The euro’s fall supported the dollar against a basket of currencies, pushing the dollar index .DXY up 0.3 percent to 75.832.
The yen also rose across the board due to its perceived safe-haven status, pushing the dollar down 0.4 percent to 80.70 yen JPY=. The euro, sterling and the Australian and New Zealand currencies each fell as much as 1 percent on the day versus the Japanese currency.
Investors are increasingly unsure whether an agreement on a Greek bailout plan will be reached in the near term as the government’s finances dry up. EU and banking sources told Reuters Germany wants the deadline for a second rescue package to be pushed back to September, highlighting the hurdles towards reaching a consensus. [ID:nLDE75F0WQ]
Concerns about possible strains in the banking sector due to Greece’s debt problems are raising speculation that European banks could face difficulty in dollar funding, with tension already palpable in the currency swap market.
The one-year euro/dollar currency basis swap spread, the cost of swapping euro into dollar for a year, widened to around 37 basis points EURCBS1Y= according to Reuters data, the widest since February, from around 23 basis points on Wednesday.
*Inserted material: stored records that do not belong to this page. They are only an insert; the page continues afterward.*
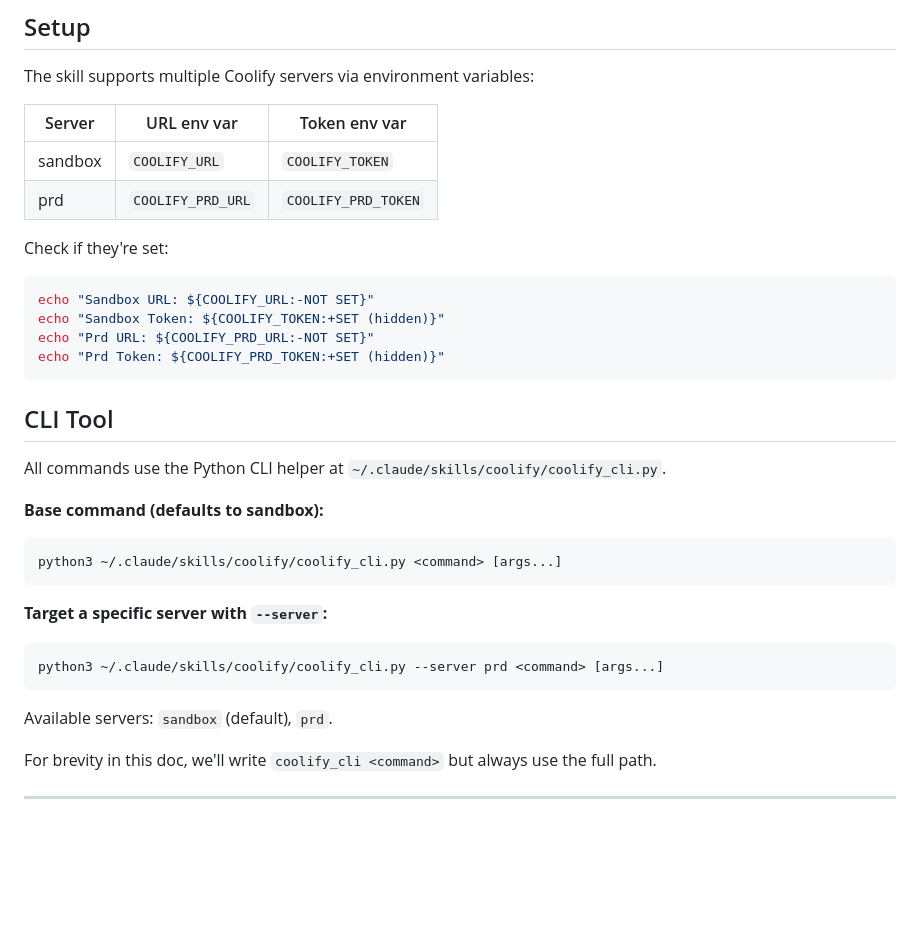
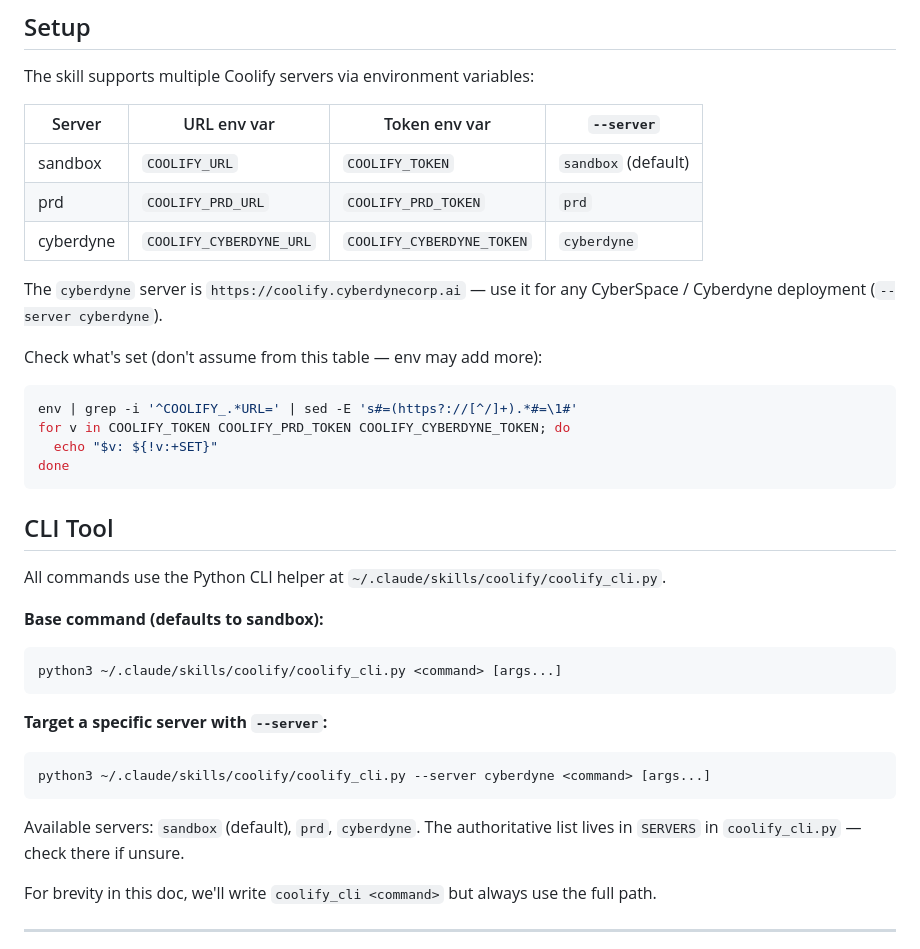
Before and after one commit to leonardoaraujosantos/my_ai_skills, a Markdown page: coolify/SKILL.md, the part around the change. Rendered like a GitHub page; blank space fills up the shorter version.

Commit message:
coolify: document cyberdyne server (--server cyberdyne); make setup env-check non-hardcoded
Synced at: 2026-06-11 22:34

````diff
--- a/coolify/SKILL.md
+++ b/coolify/SKILL.md
@@ -12,18 +12,22 @@ Manage Coolify applications, deployments, environment variables, and services th
 
 The skill supports multiple Coolify servers via environment variables:
 
-| Server    | URL env var        | Token env var        |
-|-----------|--------------------|----------------------|
-| sandbox   | `COOLIFY_URL`      | `COOLIFY_TOKEN`      |
-| prd       | `COOLIFY_PRD_URL`  | `COOLIFY_PRD_TOKEN`  |
+| Server    | URL env var              | Token env var              | `--server` |
+|-----------|--------------------------|----------------------------|------------|
+| sandbox   | `COOLIFY_URL`            | `COOLIFY_TOKEN`            | `sandbox` (default) |
+| prd       | `COOLIFY_PRD_URL`        | `COOLIFY_PRD_TOKEN`        | `prd`      |
+| cyberdyne | `COOLIFY_CYBERDYNE_URL`  | `COOLIFY_CYBERDYNE_TOKEN`  | `cyberdyne` |
 
-Check if they're set:
+The `cyberdyne` server is `https://coolify.cyberdynecorp.ai` — use it for any
+CyberSpace / Cyberdyne deployment (`--server cyberdyne`).
+
+Check what's set (don't assume from this table — env may add more):
 
 ```bash
-echo "Sandbox URL: ${COOLIFY_URL:-NOT SET}"
-echo "Sandbox Token: ${COOLIFY_TOKEN:+SET (hidden)}"
-echo "Prd URL: ${COOLIFY_PRD_URL:-NOT SET}"
-echo "Prd Token: ${COOLIFY_PRD_TOKEN:+SET (hidden)}"
+env | grep -i '^COOLIFY_.*URL=' | sed -E 's#=(https?://[^/]+).*#=\1#'
+for v in COOLIFY_TOKEN COOLIFY_PRD_TOKEN COOLIFY_CYBERDYNE_TOKEN; do
+  echo "$v: ${!v:+SET}"
+done
 ```
 
 ## CLI Tool
@@ -37,10 +41,11 @@ python3 ~/.claude/skills/coolify/coolify_cli.py <command> [args...]
 
 **Target a specific server with `--server`:**
 ```bash
-python3 ~/.claude/skills/coolify/coolify_cli.py --server prd <command> [args...]
+python3 ~/.claude/skills/coolify/coolify_cli.py --server cyberdyne <command> [args...]
 ```
 
-Available servers: `sandbox` (default), `prd`.
+Available servers: `sandbox` (default), `prd`, `cyberdyne`. The authoritative
+list lives in `SERVERS` in `coolify_cli.py` — check there if unsure.
 
 For brevity in this doc, we'll write `coolify_cli <command>` but always use the full path.
 
````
Though it was still smaller than a peak of around 55 basis points after the first Greek debt crisis last year, and 120 basis points after the collapse of Lehman Brothers in 2008, traders said market players are increasingly on edge about potential fallout from the debt crisis, which seemed close to a solution, even if a temporary one, just a few weeks ago.
Some fund managers said they had recently pared their risky positions as the Greek debt situation deteriorates while economic data suggests the global economy is struggling to recover.
“We’ve been taking risk off across the board,” said Thanos Papasavvas, head of FX management at Investec, adding that he had been “lightly” selling euros and sterling, while sitting tight on his emerging currency positions.
He acknowledged the latest escalation in investor jitters about Greece may push the euro below $1.40 in the near term, but said he was optimistic Greece would form a stable government and implement the austerity measures required for it to receive more financing aid.
European officials would eventually agree a deal for Athens to avert a formal default, he said.
Because of this, he said he was interested in increasing his risk holdings later in the year, particularly when signs emerge that the global economic recovery is picking up steam.
Reporting by Naomi Tajitsu; Editing by John Stonestreet